David Baker, a spokesperson for Olmert, had no comment on the report Olmert agreed to allow a number of declared refugees to enter Israel.
The Palestinian negotiator said the Israeli and Palestinians teams have been hammering out the exact language to be used at a U.S.-sponsored summit slated for Annapolis later this month at which Olmert is widely expected to outline a Palestinian state in most of the West Bank in a joint agreement of principles signed by the Israeli leader and Palestinian Authority President Mahmoud Abbas.
Various media reports – denied by Olmert – claimed in recent weeks Israel would also evacuate sections of Jerusalem and would negotiate what are considered core Israeli-Palestinian issues – primarily the status of Jerusalem and the so-called return of refugees.
When Arab countries attacked the Jewish state after its creation in 1948, some 725,000 Arabs living within Israel’s borders fled or were expelled from the area that became Israel. Also at that time, about 820,000 Jews were expelled from Arab countries or fled following rampant persecution.
While most Jewish refugees were absorbed by Israel and other countries, the majority of Palestinian Arabs have been maintained in 59 U.N.-run camps that do not seek to settle those Arabs elsewhere.

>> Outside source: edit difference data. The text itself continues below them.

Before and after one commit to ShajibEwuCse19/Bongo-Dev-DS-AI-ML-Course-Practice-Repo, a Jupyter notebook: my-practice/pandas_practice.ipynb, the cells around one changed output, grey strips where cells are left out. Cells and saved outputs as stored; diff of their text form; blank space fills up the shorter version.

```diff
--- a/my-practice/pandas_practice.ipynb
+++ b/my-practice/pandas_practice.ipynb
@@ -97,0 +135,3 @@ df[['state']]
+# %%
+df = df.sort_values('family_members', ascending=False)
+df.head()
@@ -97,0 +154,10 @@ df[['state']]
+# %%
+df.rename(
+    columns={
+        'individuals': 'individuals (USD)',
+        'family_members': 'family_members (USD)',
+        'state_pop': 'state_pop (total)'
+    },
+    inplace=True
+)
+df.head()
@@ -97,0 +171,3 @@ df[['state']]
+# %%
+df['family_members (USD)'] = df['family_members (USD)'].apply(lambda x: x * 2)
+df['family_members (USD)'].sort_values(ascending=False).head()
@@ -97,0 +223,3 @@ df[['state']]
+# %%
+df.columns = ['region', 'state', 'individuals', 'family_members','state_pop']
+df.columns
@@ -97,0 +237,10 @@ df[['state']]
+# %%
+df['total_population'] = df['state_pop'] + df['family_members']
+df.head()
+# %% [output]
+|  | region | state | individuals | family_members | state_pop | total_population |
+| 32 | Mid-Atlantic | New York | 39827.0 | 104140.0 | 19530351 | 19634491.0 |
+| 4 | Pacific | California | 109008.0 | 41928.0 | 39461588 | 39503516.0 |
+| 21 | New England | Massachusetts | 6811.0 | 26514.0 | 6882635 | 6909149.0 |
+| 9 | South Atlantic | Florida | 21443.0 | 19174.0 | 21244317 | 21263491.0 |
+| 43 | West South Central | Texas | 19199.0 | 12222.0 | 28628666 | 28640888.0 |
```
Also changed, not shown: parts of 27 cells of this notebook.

There are currently about 4 million Arabs who claim Palestinian refugee status with the U.N., including children and grandchildren of the original fleeing Arabs; Arabs living full-time in Jordan; and Arabs who long ago emigrated throughout the Middle East and to the West.
Other cases of worldwide refugees aided by the U.N. are handled through the international body’s High Commission for Refugees, which seeks to settle the refugees quickly, usually in countries other than those from which they fled.
The U.N. created a special agency – the United Nations Relief and Works Agency, or UNRWA – specifically to handle registered Palestinian refugees. It’s the only refugee case handled by the U.N. in which the declared refugees are housed and maintained in camps for generations instead of facilitating the refugees’ resettlement elsewhere.
The U.N. officially restricts the definition of refugee status worldwide for nationalities outside the Palestinian arena to those who fled a country of nationality or habitual residence due to persecution, who are unable to return to their place of residence and who have not yet been resettled. Future generations of original refugees are not included in the U.N.’s definition of refugees.
But the U.N. uses a different set of criteria only when defining a Palestinian refugee – allowing future generations to be considered refugees; terming as refugees those Arabs who have been resettled in other countries, such as hundreds of thousands in Jordan; removing the clause requiring persecution; and removing the clause requiring a refugee to be fleeing his or her “country of nationality or habitual residence” – allowing for transient Arabs who didn’t normally reside within Israel to be defined as Palestinian refugees.
Palestinian leaders including Abbas routinely refer to the “right of return,” claiming the declared right is mandated by the U.N. But the two U.N. resolutions dealing with the refugee issue recommend that Israel “achieve a just settlement” for the “refugee problem.” The resolutions, which are not binding, do not speak of any “right of return,” and leave open the possibility of monetary compensation or other kinds of settlements.
To interview Aaron Klein, contact Tim Bueler Public Relations by e-mail, or call (530) 401-3285.